The number of MDA Spending Units increased from 300 to 703, including 100 percent of health sector entities and over 90 percent of educational sector entities. All the 260 MMDAs across the country were covered. The number of SOEs covered in the Accounts also increased from 19 to 47 out of the 85 SOEs targetted.
This classification of national accounts offers an opportunity for government, citizens and other stakeholders to appreciate financial contributions from each of the three levels of government toward the country’s overall financial performance and position.
The national accounts’ scope covers all public funds generated and utilised at the three levels of government: namely the Consolidated Fund (CF), Internally Generated Funds (IGF), Statutory Funds (SF) and Donor Funds (DF).
IPSAS implementation, delivery on time
The CAGD has also onboarded the implementation of IPSAS (International Public Sector Accounting Standards), which is aimed at enhancing the quality, consistency, comparability and transparency of the National Accounts.
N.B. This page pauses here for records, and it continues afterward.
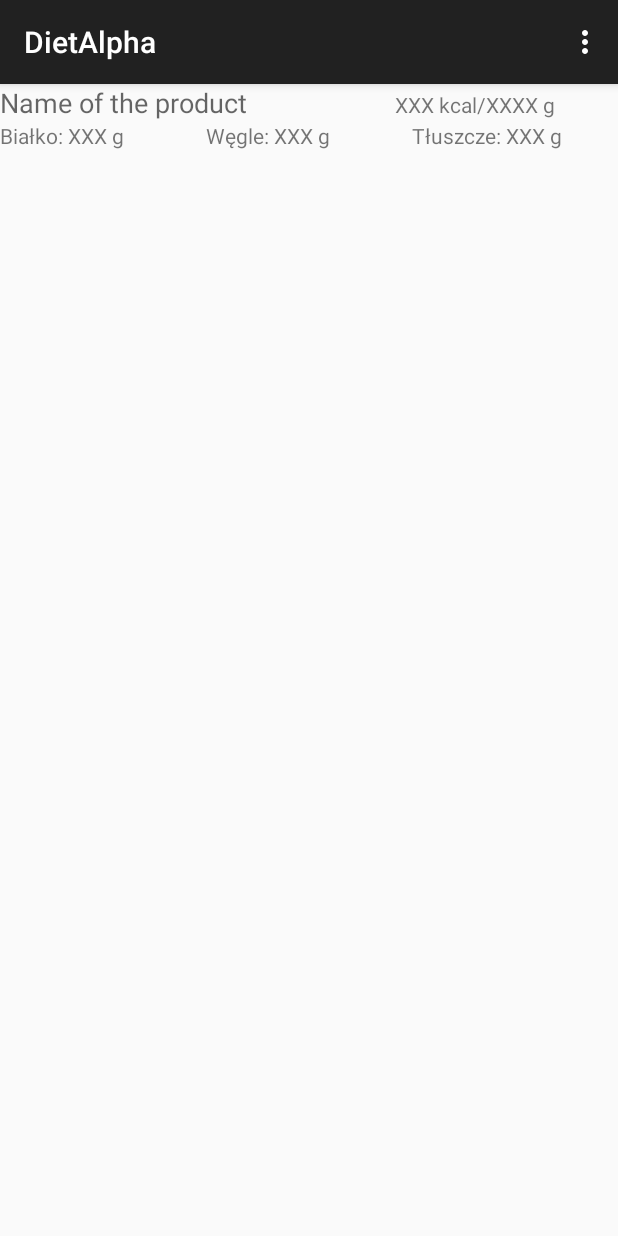
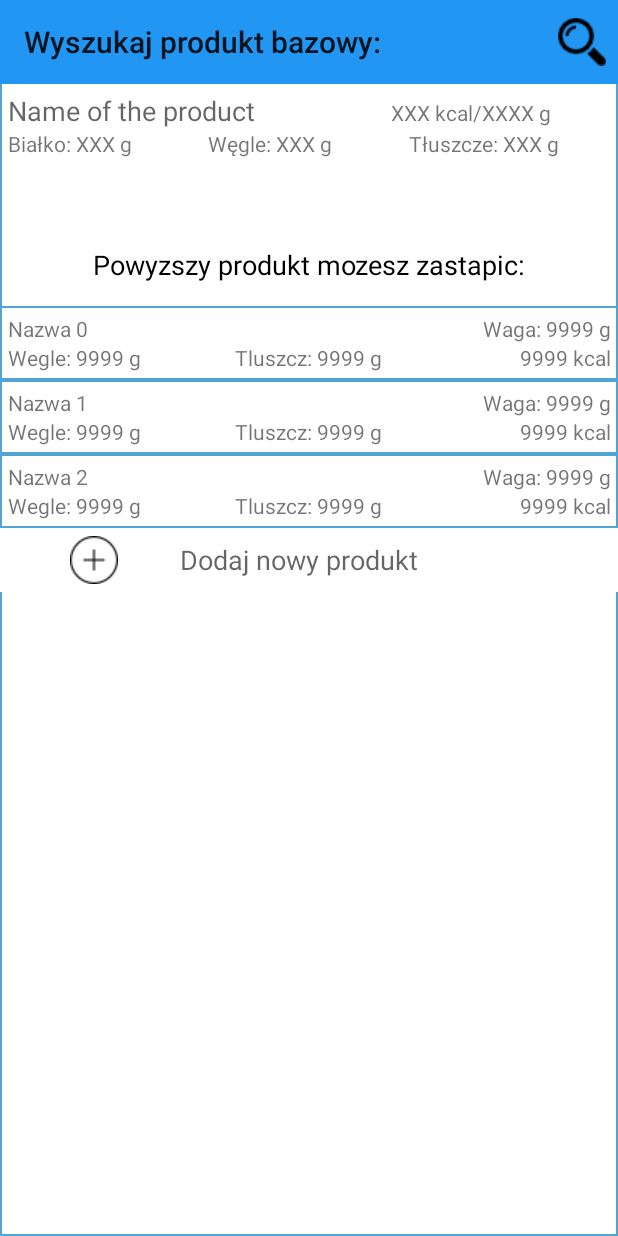
Before and after one commit to DorianOlympia/DietAlpha, an Android app: the screen it shows after launch (MainActivity), on a phone screen of 412 x 824 dp. Run offline under Robolectric (Android 15) with nearby library versions, the phone set to English and light mode, and no system bars.

Commit message:
implemented RecyclerView + basic data structures

```diff
--- a/app/src/main/AndroidManifest.xml
+++ b/app/src/main/AndroidManifest.xml
@@ -8,7 +8,7 @@
         android:label="@string/app_name"
         android:theme="@style/AppTheme" >
         <activity
-            android:name=".MainActivity"
+            android:name=".controller.MainActivity"
             android:label="@string/app_name" >
             <intent-filter>
                 <action android:name="android.intent.action.MAIN" />
--- a/app/src/main/java/com/example/dawid/dietalpha/MyRecyclerAdapter.java
+++ /dev/null
@@ -1,34 +0,0 @@
-package com.example.dawid.dietalpha;
-
-import android.support.v7.widget.RecyclerView;
-import android.view.View;
-import android.view.ViewGroup;
-
-/**
- * Created by Dawid on 2015-09-03.
- */
-public class MyRecyclerAdapter extends RecyclerView.Adapter<MyRecyclerAdapter.ViewHolder> {
-    @Override
-    public ViewHolder onCreateViewHolder(ViewGroup parent, int viewType) {
-        return null;
-    }
-
-    @Override
-    public void onBindViewHolder(ViewHolder holder, int position) {
-
-    }
-
-    @Override
-    public int getItemCount() {
-        return 0;
-    }
-
-    class ViewHolder extends RecyclerView.ViewHolder {
-
-
-
-        public ViewHolder(View itemView) {
-            super(itemView);
-        }
-    }
-}
--- a/app/src/main/java/com/example/dawid/dietalpha/MainActivity.java
+++ b/app/src/main/java/com/example/dawid/dietalpha/controller/MainActivity.java
@@ -1,17 +1,25 @@
-package com.example.dawid.dietalpha;
+package com.example.dawid.dietalpha.controller;
 
-import android.support.v7.app.ActionBarActivity;
 import android.os.Bundle;
 import android.support.v7.app.AppCompatActivity;
 import android.support.v7.widget.LinearLayoutManager;
 import android.support.v7.widget.RecyclerView;
+import android.support.v7.widget.Toolbar;
 import android.view.Menu;
 import android.view.MenuItem;
+import android.widget.Toast;
+
+import com.example.dawid.dietalpha.R;
+import com.example.dawid.dietalpha.model.ItemData;
+
+import java.util.ArrayList;
+import java.util.List;
 
 
 public class MainActivity extends AppCompatActivity {
 
     private RecyclerView mRecyclerView;
+    private Toolbar tbr;
 
     @Override
     protected void onCreate(Bundle savedInstanceState) {
@@ -20,7 +28,16 @@ public class MainActivity extends AppCompatActivity {
         mRecyclerView = (RecyclerView)findViewById(R.id.productRecycler);
         mRecyclerView.setHasFixedSize(true);
         mRecyclerView.setLayoutManager(new LinearLayoutManager(this));
-        mRecyclerView.setAdapter(new MyRecyclerAdapter());
+        ArrayList<ItemData> data = new ArrayList<>();
+        for(int i = 0; i < 3; ++i){
+            data.add(new ItemData("Nazwa " + i, "Waga: 9999 g", "Wegle: 9999 g", "Tluszcz: 9999 g", "9999 kcal"));
+        }
+        mRecyclerView.setAdapter(new MyRecyclerAdapter(data,this));
+
+        //TOOLBAR
+        tbr = (Toolbar)findViewById(R.id.toolbar);
+        tbr.setTitle("Wyszukaj produkt bazowy: ");
+        setSupportActionBar(tbr);
     }
 
     @Override
@@ -33,8 +50,8 @@ public class MainActivity extends AppCompatActivity {
     public boolean onOptionsItemSelected(MenuItem item) {
         int id = item.getItemId();
 
-        if (id == R.id.action_settings) {
-            return true;
+        if (id == R.id.action_search) {
+            Toast.makeText(this, "Kliknieto opcje wyszukaj produkt", Toast.LENGTH_SHORT);
         }
 
         return super.onOptionsItemSelected(item);
--- /dev/null
+++ b/app/src/main/java/com/example/dawid/dietalpha/controller/MyRecyclerAdapter.java
@@ -0,0 +1,119 @@
+package com.example.dawid.dietalpha.controller;
+
+import android.content.Context;
+import android.graphics.Bitmap;
+import android.graphics.BitmapFactory;
+import android.support.v7.widget.RecyclerView;
+import android.util.Log;
+import android.view.LayoutInflater;
+import android.view.View;
+import android.view.ViewGroup;
+import android.widget.ImageButton;
+import android.widget.TextView;
+
+import com.example.dawid.dietalpha.R;
+import com.example.dawid.dietalpha.model.ItemData;
+
+import org.w3c.dom.Text;
+
+import java.util.List;
+
+/**
+ * Created by Dawid on 2015-09-03.
+ */
+public class MyRecyclerAdapter extends RecyclerView.Adapter<MyRecyclerAdapter.ViewHolder> {
+    private List<ItemData> mData;
+    private LayoutInflater inflater;
+    private Context ctx;
+    private final int VIEW_FOOTER = 0;
+    private final int VIEW_ITEM = 1;
+
+    public MyRecyclerAdapter(List<ItemData> data, Context c){
+        mData = data;
+        ctx = c;
+        inflater = LayoutInflater.from(ctx);
+    }
+
+    @Override
+    public int getItemViewType(int position) {
+        return (position == mData.size())? VIEW_FOOTER : VIEW_ITEM;
+    }
+
+    @Override
+    public ViewHolder onCreateViewHolder(ViewGroup parent, int viewType) {
+        ViewHolder res = null;
+        if(viewType == VIEW_ITEM){
+            View r = inflater.inflate(R.layout.list_item, parent, false);
+            res = new ViewHolder(r, VIEW_ITEM);
+        }
+        else{
+            Log.d("TAG", "FOOTER CREATED");
+            View r = inflater.inflate(R.layout.list_footer, parent, false);
+            res = new ViewHolder(r, VIEW_FOOTER);
+        }
+        return res;
+    }
+
+    @Override
+    public void onBindViewHolder(ViewHolder holder, int position) {
+        if(position < mData.size()) {
+            ItemData tmp = mData.get(position);
+            Log.d("TAG", tmp.getName());
+            holder.setName(tmp.getName());
+            holder.setCarbo(tmp.getCarbo());
+            holder.setFat(tmp.getFat());
+            holder.setWeigth(tmp.getWeigth());
+            holder.setCal(tmp.getCal());
+        }
+    }
+
+    @Override
+    public int getItemCount() {
+        return mData.size() + 1;
+    }
+
+
+    class ViewHolder extends RecyclerView.ViewHolder {
+        private TextView name;
+        private TextView weigth;
+        private TextView carbo;
+        private TextView fat;
+        private TextView cal;
+
+        //footer
+        private ImageButton ibAdd;
+
+        public ViewHolder(View itemView, int viewType) {
+            super(itemView);
+            if (viewType == 1) {
+                name = (TextView) itemView.findViewById(R.id.tvName);
+                weigth = (TextView) itemView.findViewById(R.id.tvWeigth);
+                carbo = (TextView) itemView.findViewById(R.id.tvCarbo);
+                fat = (TextView) itemView.findViewById(R.id.tvFat);
+                cal = (TextView) itemView.findViewById(R.id.tvCal);
+            } else {
+                ibAdd = (ImageButton) itemView.findViewById(R.id.ibAdd);
+            }
+        }
+
+        public void setCal(String c){
+            if(cal != null)cal.setText(c);
+        }
+
+        public void setName(String name) {
+            if(this.name != null)this.name.setText(name);
+        }
+
+        public void setFat(String fat) {
+            if(this.fat != null)this.fat.setText(fat);
+        }
+
+        public void setWeigth(String weigth) {
+            if(this.weigth != null)this.weigth.setText(weigth);
+        }
+
+        public void setCarbo(String carbo) {
+            if(this.carbo != null)this.carbo.setText(carbo);
+        }
+    }
+}
--- /dev/null
+++ b/app/src/main/java/com/example/dawid/dietalpha/model/ItemData.java
@@ -0,0 +1,60 @@
+package com.example.dawid.dietalpha.model;
+
+/**
+ * Created by Dawid on 2015-09-04.
+ */
+public class ItemData {
+    private String name;
+    private String weigth;
+    private String carbo;
+    private String fat;
+    private String cal;
+
+    public ItemData(String name, String weigth, String carbo, String fat, String cal) {
+        this.name = name;
+        this.weigth = weigth;
+        this.carbo = carbo;
+        this.fat = fat;
+        this.cal = cal;
+    }
+
+    public String getCal() {
+        return cal;
+    }
+
+    public void setCal(String cal) {
+        this.cal = cal;
+    }
+
+    public String getName() {
+        return name;
+    }
+
+    public void setName(String name) {
+        this.name = name;
+    }
+
+    public String getWeigth() {
+        return weigth;
+    }
+
+    public void setWeigth(String weigth) {
+        this.weigth = weigth;
+    }
+
+    public String getCarbo() {
+        return carbo;
+    }
+
+    public void setCarbo(String carbo) {
+        this.carbo = carbo;
+    }
+
+    public String getFat() {
+        return fat;
+    }
+
+    public void setFat(String fat) {
+        this.fat = fat;
+    }
+}
--- /dev/null
+++ b/app/src/main/res/drawable/back.xml
@@ -0,0 +1,4 @@
+<shape xmlns:android="http://schemas.android.com/apk/res/android" android:shape="rectangle" >
+    <solid android:color="#ffffff" />
+    <stroke android:width="1dip" android:color="#4fa5d5"/>
+</shape>
--- a/app/src/main/res/layout/activity_main.xml
+++ b/app/src/main/res/layout/activity_main.xml
@@ -1,13 +1,22 @@
 <LinearLayout xmlns:android="http://schemas.android.com/apk/res/android"
     xmlns:tools="http://schemas.android.com/tools" android:layout_width="match_parent"
     android:layout_height="match_parent" tools:context=".MainActivity"
-    android:orientation="vertical">
+    android:orientation="vertical"
+    android:background="@drawable/back">
+
+
+    <include
+        android:layout_width="fill_parent"
+        android:layout_height="wrap_content"
+        layout="@layout/main_toolbar"
+        android:id="@+id/toolbar" />
 
     <LinearLayout
         android:orientation="vertical"
         android:layout_width="match_parent"
         android:layout_height="wrap_content"
-        android:layout_weight="1">
+        android:layout_weight="1"
+        android:padding="5dp">
 
         <LinearLayout
             android:orientation="horizontal"
@@ -65,11 +74,22 @@
 
     </LinearLayout>
 
+    <TextView
+        android:layout_width="match_parent"
+        android:layout_height="0dp"
+        android:textAppearance="?android:attr/textAppearanceMedium"
+        android:textColor="#000000"
+        android:text="Powyzszy produkt mozesz zastapic:"
+        android:id="@+id/textView"
+        android:layout_weight="1"
+        android:gravity="center"
+        android:layout_marginBottom="5dp" />
+
     <android.support.v7.widget.RecyclerView
         android:id="@+id/productRecycler"
         android:layout_width="match_parent"
         android:layout_height="0dp"
-        android:layout_weight="9">
+        android:layout_weight="14">
 
     </android.support.v7.widget.RecyclerView>
 
--- /dev/null
+++ b/app/src/main/res/layout/list_footer.xml
@@ -0,0 +1,34 @@
+<?xml version="1.0" encoding="utf-8"?>
+<LinearLayout xmlns:android="http://schemas.android.com/apk/res/android"
+    android:id="@+id/list_footer"
+    android:layout_width="match_parent"
+    android:layout_height="wrap_content"
+    android:orientation="vertical">
+
+    <LinearLayout
+        android:orientation="horizontal"
+        android:layout_width="match_parent"
+        android:layout_height="match_parent"
+        android:gravity="center_vertical"
+        android:background="@color/footer_color"
+        android:padding="5dp">
+
+        <ImageButton
+            android:id="@+id/ibAdd"
+            android:layout_width="0dp"
+            android:layout_height="wrap_content"
+            android:layout_gravity="center_horizontal"
+            android:background="@android:color/transparent"
+            android:src="@drawable/add121"
+            android:layout_weight="2" />
+
+        <TextView
+            android:layout_width="0dp"
+            android:layout_height="wrap_content"
+            android:textAppearance="?android:attr/textAppearanceMedium"
+            android:text="Dodaj nowy produkt"
+            android:id="@+id/textView2"
+            android:layout_weight="5"
+            android:gravity="left" />
+    </LinearLayout>
+</LinearLayout>
--- a/app/src/main/res/layout/list_item.xml
+++ b/app/src/main/res/layout/list_item.xml
@@ -1,13 +1,14 @@
 <?xml version="1.0" encoding="utf-8"?>
 <LinearLayout xmlns:android="http://schemas.android.com/apk/res/android"
-    android:orientation="vertical" android:layout_width="match_parent"
-    android:layout_height="match_parent">
+    android:orientation="vertical" android:layout_width="fill_parent"
+    android:layout_height="wrap_content">
 
     <LinearLayout
         android:orientation="vertical"
         android:layout_width="match_parent"
         android:layout_height="wrap_content"
-        android:padding="3dp">
+        android:padding="5dp"
+        android:background="@drawable/back">
 
         <LinearLayout
             android:orientation="horizontal"
@@ -17,18 +18,17 @@
             <TextView
                 android:layout_width="0dp"
                 android:layout_height="wrap_content"
-                android:textAppearance="?android:attr/textAppearanceMedium"
                 android:text="NAME OF FOOD"
-                android:id="@+id/textView"
+                android:id="@+id/tvName"
                 android:layout_weight="2" />
 
             <TextView
                 android:layout_width="0dp"
                 android:layout_height="wrap_content"
-                android:textAppearance="?android:attr/textAppearanceMedium"
                 android:text="XXXX gram"
-                android:id="@+id/textView2"
-                android:layout_weight="1" />
+                android:id="@+id/tvWeigth"
+                android:layout_weight="1"
+                android:gravity="right" />
 
         </LinearLayout>
 
@@ -41,23 +41,25 @@
                 android:layout_width="0dp"
                 android:layout_height="wrap_content"
                 android:text="Węgle: XXXXX"
-                android:id="@+id/textView4"
-                android:layout_weight="1" />
+                android:id="@+id/tvCarbo"
+                android:layout_weight="1"
+                android:gravity="left" />
 
             <TextView
                 android:layout_width="0dp"
                 android:layout_height="wrap_content"
                 android:text="Tłuszcze: XXXXX"
-                android:id="@+id/textView5"
-                android:layout_weight="1" />
+                android:id="@+id/tvFat"
+                android:layout_weight="1"
+                android:gravity="center" />
 
             <TextView
                 android:layout_width="0dp"
                 android:layout_height="wrap_content"
-                android:textAppearance="?android:attr/textAppearanceMedium"
                 android:text="XXXX kcal"
-                android:id="@+id/textView3"
-                android:layout_weight="1" />
+                android:id="@+id/tvCal"
+                android:layout_weight="1"
+                android:gravity="right" />
         </LinearLayout>
     </LinearLayout>
 
--- /dev/null
+++ b/app/src/main/res/layout/main_toolbar.xml
@@ -0,0 +1,8 @@
+<android.support.v7.widget.Toolbar
+    android:id="@+id/mainToolbar"
+    android:minHeight="?attr/actionBarSize"
+    android:background="#2196F3"
+    android:layout_width="match_parent"
+    android:layout_height="wrap_content"
+    xmlns:android="http://schemas.android.com/apk/res/android">
+</android.support.v7.widget.Toolbar>
--- a/app/src/main/res/menu/menu_main.xml
+++ b/app/src/main/res/menu/menu_main.xml
@@ -1,6 +1,8 @@
 <menu xmlns:android="http://schemas.android.com/apk/res/android"
     xmlns:app="http://schemas.android.com/apk/res-auto"
     xmlns:tools="http://schemas.android.com/tools" tools:context=".MainActivity">
-    <item android:id="@+id/action_settings" android:title="@string/action_settings"
-        android:orderInCategory="100" app:showAsAction="never" />
+
+    <item android:id="@+id/action_search" android:title="@string/action_settings"
+        android:orderInCategory="100" app:showAsAction="always"
+        android:icon="@drawable/magnifier13"/>
 </menu>
--- a/app/src/main/res/values/strings.xml
+++ b/app/src/main/res/values/strings.xml
@@ -3,4 +3,6 @@
 
     <string name="hello_world">Hello world!</string>
     <string name="action_settings">Settings</string>
+
+    <color name="footer_color">#FFFFFF</color>
 </resources>
--- a/app/src/main/res/values/styles.xml
+++ b/app/src/main/res/values/styles.xml
@@ -1,7 +1,7 @@
 <resources>
 
     <!-- Base application theme. -->
-    <style name="AppTheme" parent="Theme.AppCompat.Light.DarkActionBar">
+    <style name="AppTheme" parent="Theme.AppCompat.Light.NoActionBar">
         <!-- Customize your theme here. -->
     </style>
 
```
Also changed, not shown: app/src/main/res/drawable/add121.png (added), app/src/main/res/drawable/add73.png (added), app/src/main/res/drawable/magnifier13.png (added).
This, in essence, further deepens the National Accounts’ scope.
In preparing the 2021 Whole-of-Government Accounts, 31 out of 36 relevant IPSAS and 1 out of 3 Recommended Practice Guides (RPG) were complied with.
“It is worth noting that the CAGD submitted its Consolidated National Accounts to the Auditor-General ahead of the March 31 legal deadline for three consecutive years covering 2019, 2020 and 2021. This created more room for the Auditor-General to complete his audit and submit his report on the consolidated National Accounts to parliament and for publication on time,” Mr. Kwaning-Bosompem said.
Benefits of the expanded national accounts
Among key benefits of the expanded National Accounts, according to Mr. Kwaning-Bosompem, are the presentation of a global picture and an opportunity for government, citizens and other stakeholders to appreciate financial contributions from each of government’s three levels (CG, LG and SOE) toward the country’s overall financial performance and position.
Challenges and the way forward
Despite the benefits, key challenges continue to confront preparation of the National Accounts. Some of these include non- or late submission of financial statements by covered entities (MDAs, MMDAs and SOEs); and processing financial transactions outside the Ghana Integrated Financial Management Information System (GIFMIS). “This makes it very difficult to collate and validate data for the National Accounts.”
Another challenge, he pointed out, is the low commitment of public sector managers and accountants toward accounting reforms and financial reporting responsibilities; specifically, on IPSAS implementation at the entity level.
“We acknowledge the collaboration and support from various stakeholders in the success chalked up toward the expanded scope of the National Accounts. We will intensify the collaborative efforts and provide necessary support to all sectors of government to deepen the current achievement. It is expected that all principal spending officers, finance officers and other relevant public officers will commit themselves to financial reporting responsibilities under the PFM Act 2016 and the IPSAS implementation,” he noted.